One of the latest examples are the solar panels fitted to Birmingham council homes as part of the country’s largest solar panel project. The investment into solar panels is estimated to save council house owners as some total of £200,000 a year in electricity bills.
Although plenty of people have had the opportunity to have solar panels fitted along with the top rate of tariff, it is now apparent that the highest rated tariff was not sustainable long term.
As a lower rate of tariff is about to be introduced, interest in solar panel installation may fall as a consequence.
In April 2010, the price per installed what for a solar panel system, was around £3.05 – £3.20 per Watt. Under Birminghams ‘buy for good’ scheme, the price is around £1.70 – £2.20.
In a recession hit time, the above scheme also gave 92 people employment, with 27 trainees.
The scheme hopes to eventually help 2000 families with fuel poverty.
The above example shows that when implemented correctly, the solar feed in tariff works.
The initial high rate of tariff was probably a government incentive which basically lasted far too long.

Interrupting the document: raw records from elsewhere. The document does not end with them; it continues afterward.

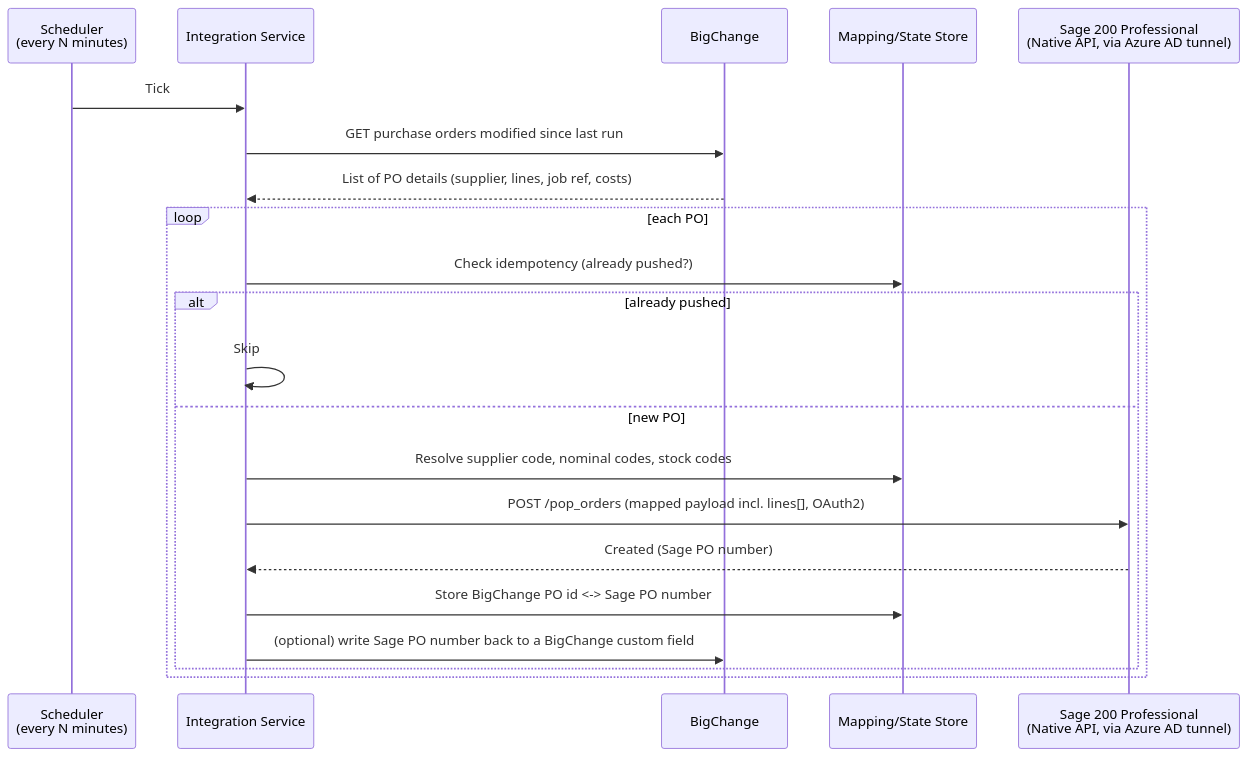
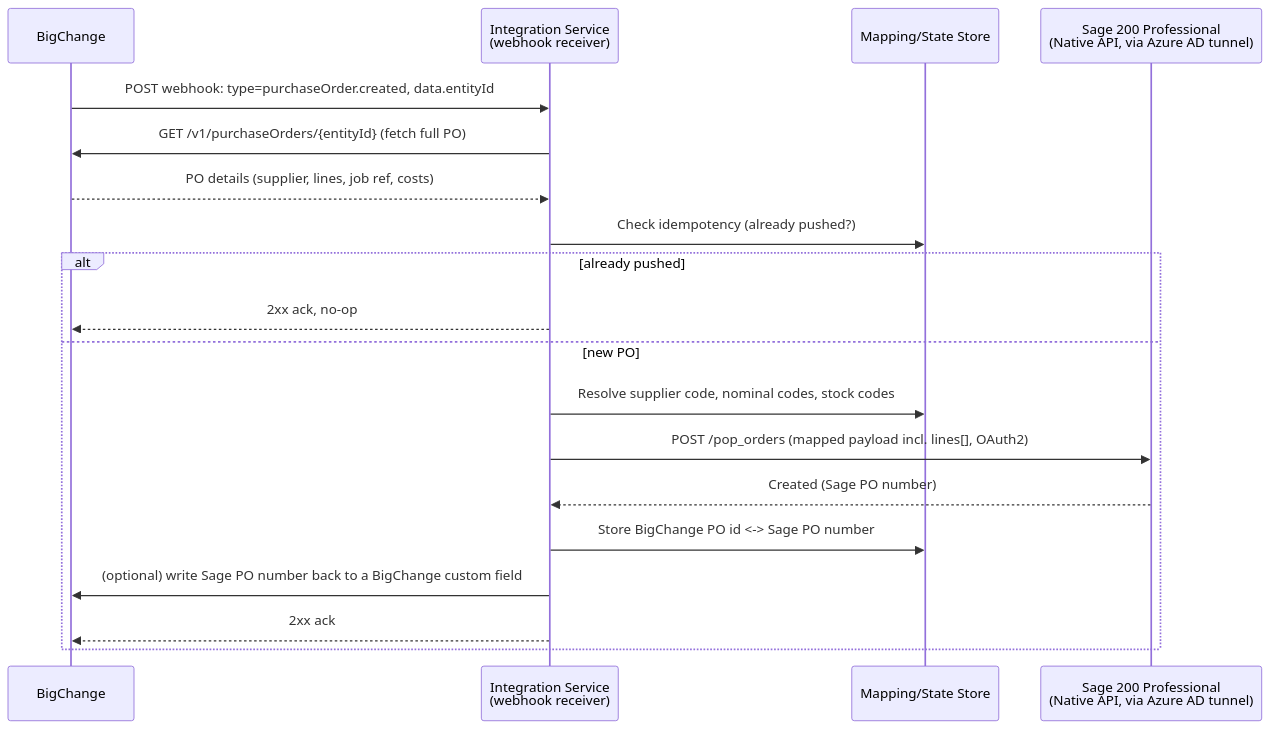
One commit to luciennzotarh-design/Test changed the diagram in docs/bigchange-sage200-po-integration.md. Above: the diagram before and after it, drawn with Mermaid. The commit also changed other lines of this file, not shown here.

Commit message:
Confirm BigChange webhook mechanism from official reference docs

````diff
--- a/docs/bigchange-sage200-po-integration.md
+++ b/docs/bigchange-sage200-po-integration.md
@@ -51,24 +65,22 @@
 ```mermaid
 sequenceDiagram
-    participant SCHED as Scheduler<br/>(every N minutes)
-    participant WH as Integration Service
     participant BC as BigChange
+    participant WH as Integration Service<br/>(webhook receiver)
     participant DB as Mapping/State Store
     participant SG as Sage 200 Professional<br/>(Native API, via Azure AD tunnel)
 
-    SCHED->>WH: Tick
-    WH->>BC: GET purchase orders modified since last run
-    BC-->>WH: List of PO details (supplier, lines, job ref, costs)
-    loop each PO
-        WH->>DB: Check idempotency (already pushed?)
-        alt already pushed
-            WH->>WH: Skip
-        else new PO
-            WH->>DB: Resolve supplier code, nominal codes, stock codes
-            WH->>SG: POST /pop_orders (mapped payload incl. lines[], OAuth2)
-            SG-->>WH: Created (Sage PO number)
-            WH->>DB: Store BigChange PO id <-> Sage PO number
-            WH->>BC: (optional) write Sage PO number back to a BigChange custom field
-        end
+    BC->>WH: POST webhook: type=purchaseOrder.created, data.entityId
+    WH->>BC: GET /v1/purchaseOrders/{entityId} (fetch full PO)
+    BC-->>WH: PO details (supplier, lines, job ref, costs)
+    WH->>DB: Check idempotency (already pushed?)
+    alt already pushed
+        WH-->>BC: 2xx ack, no-op
+    else new PO
+        WH->>DB: Resolve supplier code, nominal codes, stock codes
+        WH->>SG: POST /pop_orders (mapped payload incl. lines[], OAuth2)
+        SG-->>WH: Created (Sage PO number)
+        WH->>DB: Store BigChange PO id <-> Sage PO number
+        WH->>BC: (optional) write Sage PO number back to a BigChange custom field
+        WH-->>BC: 2xx ack
     end
 ```
````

However, the interest in solar technology needs to be maintained, as it will further provide work for all the jobs created during the scheme and to ultimately bring down the price of solar panels.
Financial models for a solar panel system have been proven to be very strong, especially if all the electricity produced is consumed on site. This is the main beneficial factor of solar panels in any case, the added tariff incentive was really to make sure solar panels were a no-brainer option.
As time passes we will see solar panels reducing cost dramatically as new ways of production are thought up and more efficient solar panels are created.
If you still have interest in investing into solar panels, the solar feed in tariff can be still utilised, just at a reduced tariff rate.
The solar industry has also geared up to supply the people interested in investing into the tariff.
If the plug was pulled on the tariff completely, and the knock-on effect would be profound to all those working in the solar industry.
The solar tariff scheme has helped a lot of businesses thrive in an economic downturn, giving valuable jobs and as a consequence, providing people with the way to produce their own electrical energy.
Although the government have been overturned again over the deadline date of the highest rate of tariff, it is still likely that the highest rate tariff will end around April 2012.
Solar installation companies are at a bit of the crossroads, as the first news about the tariff reduction caused panic, where solar companies thought they would have to stop trading.
The other alternative is that they could capitalise on all the new installations in the coming months, until the tariff is further reduced.
Even if solar installation companies do trying to capitalise on this mini installations as possible, they need to still have a long-term plan to survive.
Really, the ultimate decision is in the hands of the government, but we just hope that the scheme will be long-term, for everyone’s benefit.
The author wished to recommend as a fantastic Solar Panels installation company, Solar Direct Savings.co.uk. Many years personal experience in solar installations and working with the Solar feed in Tariff.